The process of downsizing for our move has involved more than just my craft room. Our clothes, kitchen appliances and dishes, seasonal décor and memorabilia, tools – just about everything we own has gone under review. I gained so much inspiration and encouragement throughout this process from a YouTube channel called The Minimal Mom. If you are feeling overwhelmed in your space or feel like it’s time to start to downsize, I highly recommend her. She’s very gentle, very practical, and very real.
Now that I have a great new space, I will see you soon with some new craft projects!
Rebecca here! I’ve decided I’m going to start crediting the free pictures I use in this blog more. They often come from a website called Pexels which allows you to use pictures free of charge without the need to credit the photographer, but I’ve been feeling lately like it’s just the right thing to do. So to start off, the image used in this blog’s icon on the home page was retrieved from https://www.pexels.com/photo/pencils-in-stainless-steel-bucket-159644/ and provided by user Pixabay in 2016. All other pictures in this blog were taken by my mother. Thanks all and see you soon!
Pour Paint Coasters: Part Two
Hello everyone!

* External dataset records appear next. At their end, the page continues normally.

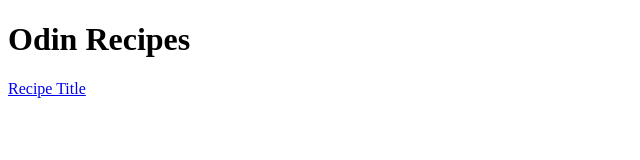
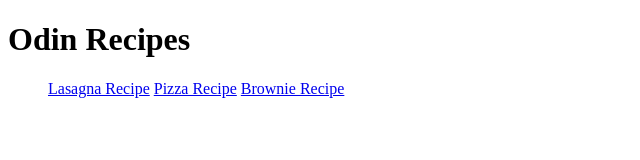
Before and after one commit to StankBootyMuslim/odin-recipes, a plain HTML site: page index.html in a window 1280 px wide. Shown: the whole page, without its empty margins (0-640 px from the left). Drawn offline with Linux system fonts and the light colour scheme.

Commit message:
Finished!

```diff
--- a/index.html
+++ b/index.html
@@ -8,7 +8,12 @@
 
 <body>
     <h1>Odin Recipes</h1>
-    <a href="recipes/lasagna.html">Recipe Title</a>
+    <ul>
+    <a href="recipes/lasagna.html">Lasagna Recipe</a>
+    <a href="recipes/pizza.html">Pizza Recipe</a>
+    <a href="recipes/brownie.html">Brownie Recipe</a>
+
+    </ul>
 </body>
 
 </html>
```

So we are back with part two of the acrylic pour coaster journey and I will be showing you how I packaged these up to sell and/or gift in the future. I wanted to make some very cute tags for the coasters and I started by making tags for the 3 sets of 4 and the 3 sets of 2. I used my Cricut to cut out tag shapes that fit the color scheme of each set.
I then also used my Cricut to cut out adhesive vinyl with the names of the coater sets. I had fun coming up with the names! I also found a little sticker for each tag. Finally, I used my, say it with me, Cricut, to draw out the little piece of paper that said how many were in each set. Here was the front of the tags all finished.
I then put a piece of white paper on the back of each tag and wrote a little blurb for each.
I used some clear small bags to package up the sets of 2 and tied the tag on the front.
For the sets of 4, my mother and I went to several Dollar Trees to find some little wooden crates to package these in. The crates were bare wood, so I used a mixture of acrylic paint and water to make them look like they had a light stain.
I put the sets of 4 in each crate and then again packaged them up in a clear bag with the tag on the front.
I packaged the larger single coasters very similarly to the sets of 2, but did something a little different on the tags. I again cut out the tags with my Cricut, but used rub on transfers for the names of each coaster. For those that don't know, rub on transfers come packaged somewhat like stickers.
You pull the transfer off with the front packaging as opposed to pulling it off of the back sheet like a sticker. The transfer sticks to the front sheet and you use something flat like a popsicle stick to gently scratch until the transfer has unstuck from the front sheet and stuck to your surface.
I used some stickers, adhesive gems and washi tape to decorate these. I also put a little handwritten blurb on the back, this time mentioning that these were not heat-safe and could not be used as a trivet for something that had come directly out of the oven.
The single coasters then each went in a bag with their own tag.
And there they are all packaged up! I really love all the silly names I came up with for the coasters and think the packaging will make a big difference when trying to sell these or giving them as gifts.
What do you guys think of the packaging? Let me know in the comments below! Happy Sunday everyone!
I am a 26-year-old crafter and baker from New Hampshire!